(Edit difference data)
________________________

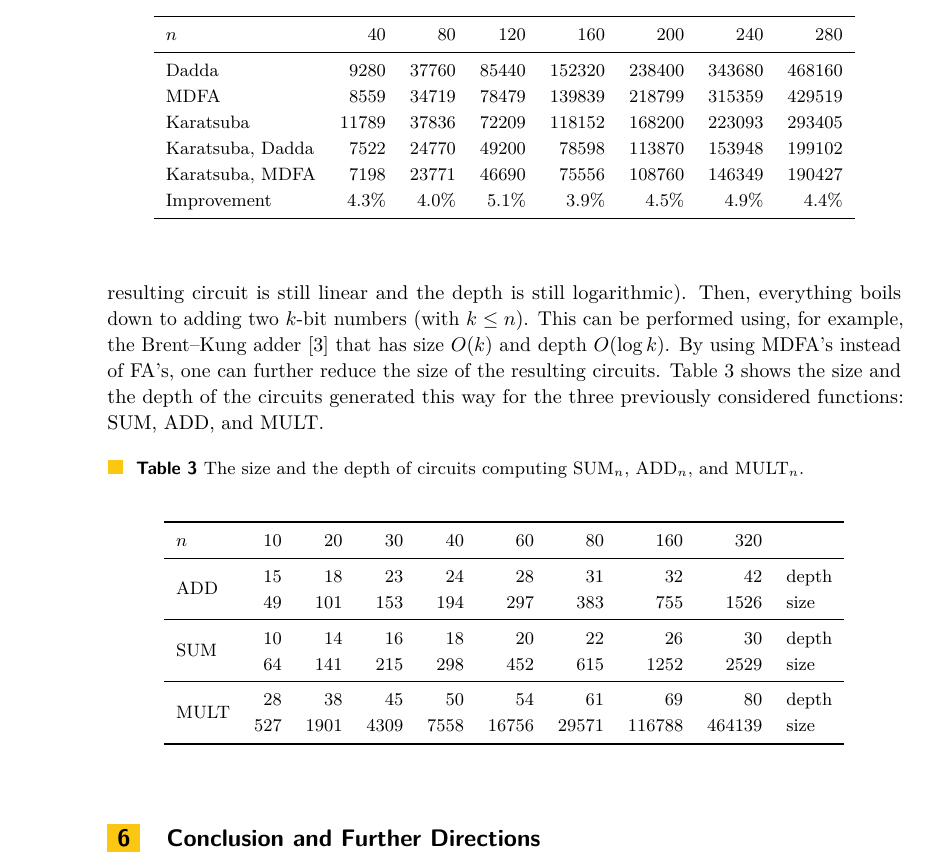
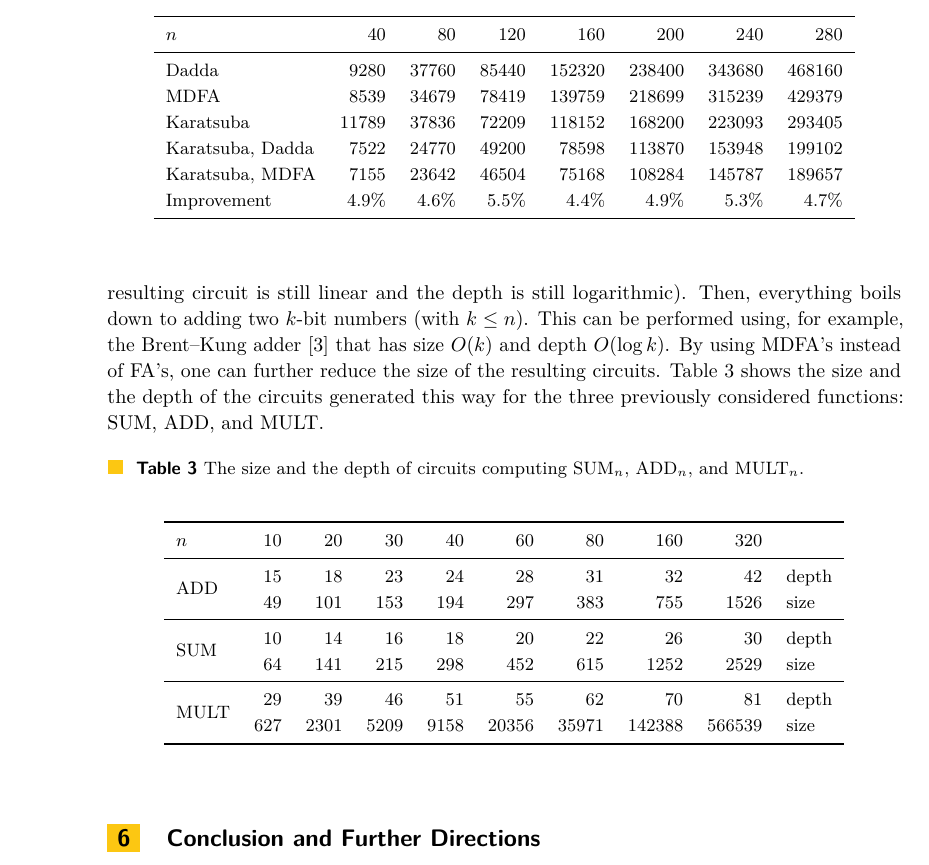
Before and after one commit to alexanderskulikov/multipliers-paper, a LaTeX paper (multipliers_lipics.tex): part of page 14 of 16, cut so that both start at the same text. Compiled offline with pdfLaTeX.

Commit message:
Update of MDFA results

```diff
--- a/multipliers_lipics.tex
+++ b/multipliers_lipics.tex
@@ -1430,18 +1430,18 @@ for n in range(2, 100):
                 $n$ & 40 & 80 & 120 & 160 & 200 & 240 & 280 \\
                 \midrule
                 Dadda & 9280 & 37760 & 85440 & 152320 & 238400 & 343680 & 468160 \\
-                MDFA & 8559 & 34719 & 78479 & 139839 & 218799 & 315359 & 429519 \\
+                MDFA & 8539 & 34679 & 78419 & 139759 & 218699 & 315239 & 429379 \\
                 Karatsuba & 11789 & 37836 & 72209 & 118152 & 168200 & 223093 & 293405 \\
                 Karatsuba, Dadda& 7522 & 24770 & 49200 & 78598 & 113870 & 153948 & 199102 \\
-                Karatsuba, MDFA& 7198 & 23771 & 46690 & 75556 & 108760 & 146349 & 190427 \\
-                Improvement  & 4.3\%  & 4.0\%  & 5.1\%  & 3.9\%  & 4.5\%  & 4.9\%  & 4.4\% \\
+                Karatsuba, MDFA& 7155 & 23642 & 46504 & 75168 & 108284 & 145787 & 189657 \\
+                Improvement  & 4.9\%  & 4.6\%  & 5.5\%  & 4.4\%  & 4.9\%  & 5.3\%  & 4.7\% \\
                 \bottomrule
             \end{tabular}
         \end{center}
     \end{table}
 
     \begin{figure}[ht]
-        \includegraphics[width=\linewidth]{images/plot40_300_10}
+        \includegraphics[width=\linewidth]{images/plot40_300_2}
         \caption{Comparing the size of~five circuit designs for $\MULT_n$, for $40 \le n \le 300$.}
         \label{figure:multiplication}
     \end{figure}
@@ -1473,8 +1473,8 @@ for n in range(2, 100):
 				\multirow{2}{*}{SUM}  & 10 & 14 & 16 & 18 & 20 & 22 & 26 & 30 & depth \\
 				& 64 & 141 & 215 & 298 & 452 & 615 & 1252 & 2529 & size \\
 				\midrule
-				\multirow{2}{*}{MULT} & 28 & 38 & 45 & 50 & 54 & 61 & 69 & 80 & depth \\
-				& 527 & 1901 & 4309 & 7558 & 16756 & 29571 & 116788 & 464139 & size \\
+				\multirow{2}{*}{MULT} & 29 & 39 & 46 & 51 & 55 & 62 & 70 & 81 & depth \\
+				& 627 & 2301 & 5209 & 9158 & 20356 & 35971 & 142388 & 566539 & size \\
 				\bottomrule
 			\end{tabular}
 		\end{center}
```
Also changed, not shown: code/plot.py (+4 -4 lines), code/table2.py (+4 -4 lines), images/plot40_300_2.png (added).
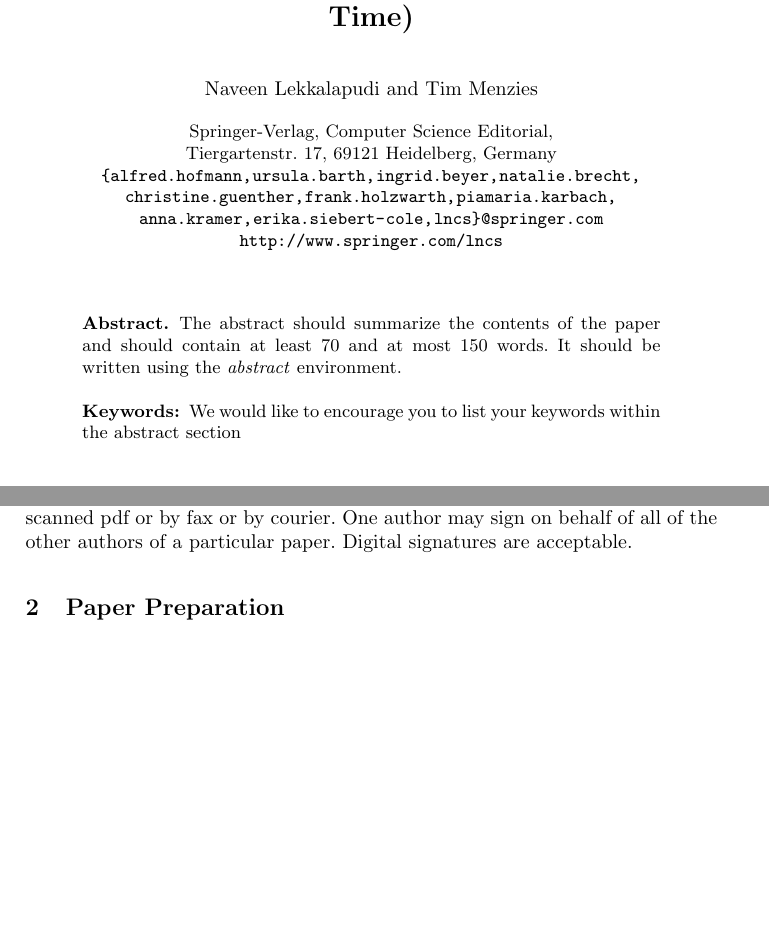
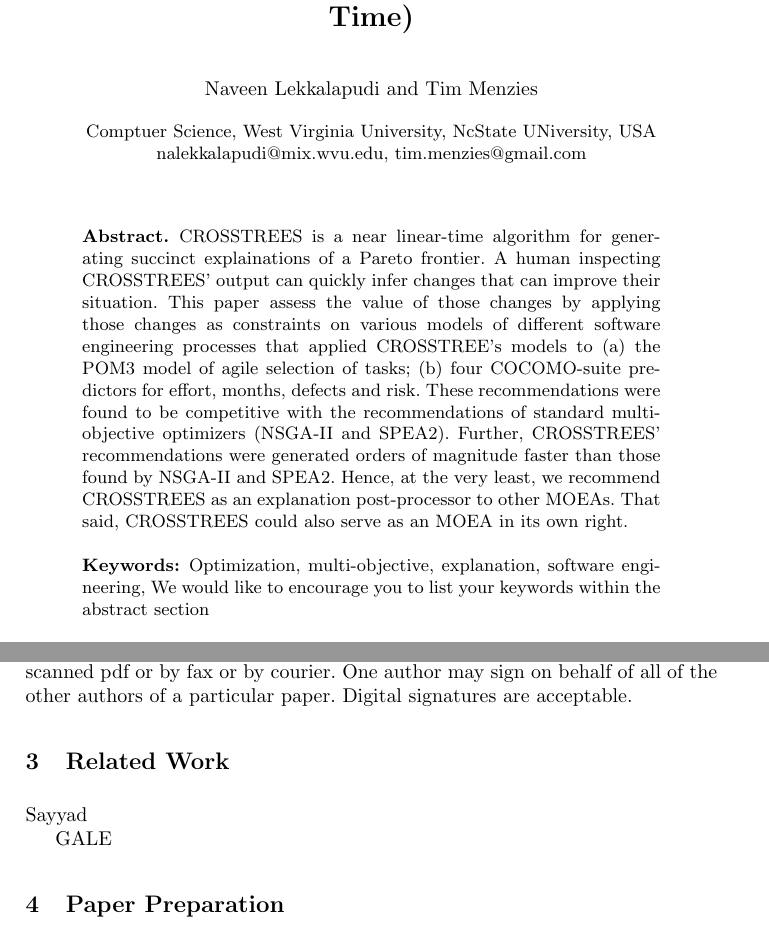
Before and after one commit to nave91/crossTrees, a LaTeX paper (crosstrees.tex): two parts of pages 1 and 2 of 7 before the commit and two parts of pages 1 and 3 of 8 after it, joined at a grey line, cut so that both start at the same text, the shorter picture padded with empty space. Compiled offline with pdfLaTeX.

Commit message:
working on the dreaded intro

```diff
--- a/crosstrees.tex
+++ b/crosstrees.tex
@@ -53,17 +53,13 @@ Tim Menzies}
 %Anna Kramer\and Erika
 %Siebert-Cole}
 %
-\authorrunning{Lecture Notes in Computer Science: Authors' Instructions}
+\authorrunning{Explaing MOEAs, SSBSE'15}
 % (feature abused for this document to repeat the title also on left hand pages)
 
 % the affiliations are given next; don't give your e-mail address
 % unless you accept that it will be published
-\institute{Springer-Verlag, Computer Science Editorial,\\
-Tiergartenstr. 17, 69121 Heidelberg, Germany\\
-\mailsa\\
-\mailsb\\
-\mailsc\\
-\url{http://www.springer.com/lncs}}
+\institute{Comptuer Science, West Virginia University, NcState UNiversity, USA\\
+nalekkalapudi@mix.wvu.edu, tim.menzies@gmail.com}
 
 %
 % NB: a more complex sample for affiliations and the mapping to the
@@ -72,16 +68,27 @@ Tiergartenstr. 17, 69121 Heidelberg, Germany\\
 % "llncs.dem" accompanies the document class "llncs.cls".
 %
 
-\toctitle{Lecture Notes in Computer Science}
-\tocauthor{Authors' Instructions}
 \maketitle
 
 
 \begin{abstract}
-The abstract should summarize the contents of the paper and should
-contain at least 70 and at most 150 words. It should be written using the
-\emph{abstract} environment.
-\keywords{We would like to encourage you to list your keywords within
+CROSSTREES is a near linear-time algorithm for generating
+succinct explainations of a Pareto frontier.
+A human inspecting CROSSTREES' output can quickly infer changes
+that can improve their situation. This paper assess the value of those
+changes by applying those changes as constraints on various models
+of different software engineering processes
+that applied CROSSTREE's models to (a) the POM3 model of agile selection
+of tasks; (b) four COCOMO-suite predictors for effort, months, defects and risk.
+These recommendations were found to be competitive with the
+recommendations of standard multi-objective
+optimizers (NSGA-II and SPEA2). Further, CROSSTREES' recommendations
+were generated orders of magnitude faster than those found by
+NSGA-II and SPEA2. Hence, at the very least, we recommend
+CROSSTREES as an explanation post-processor to other MOEAs.
+That said, CROSSTREES could also serve as an MOEA in its own right.
+\keywords{Optimization, multi-objective,
+explanation, software engineering, We would like to encourage you to list your keywords within
 the abstract section}
 \end{abstract}
 
@@ -151,6 +196,15 @@ Please send your signed copyright
 form to the Contact Volume Editor, either as a scanned pdf or by fax or
 by courier. One author may sign on behalf of all of the other authors of a particular
 paper. Digital signatures are acceptable.
+
+\section{Related Work}
+
+Sayyad
+
+GALE
+
+
+
 
 \section{Paper Preparation}
 
```
Also changed, not shown: crosstrees.tex (51 more changed lines).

________________________

> **What the task asks**
Filter the records down to the lines that contain the string "text", and copy those lines.

> **Output for this task**
Before and after one commit to alexanderskulikov/multipliers-paper, a LaTeX paper (multipliers_lipics.tex): part of page 14 of 16, cut so that both start at the same text. Compiled offline with pdfLaTeX.
Before and after one commit to nave91/crossTrees, a LaTeX paper (crosstrees.tex): two parts of pages 1 and 2 of 7 before the commit and two parts of pages 1 and 3 of 8 after it, joined at a grey line, cut so that both start at the same text, the shorter picture padded with empty space. Compiled offline with pdfLaTeX.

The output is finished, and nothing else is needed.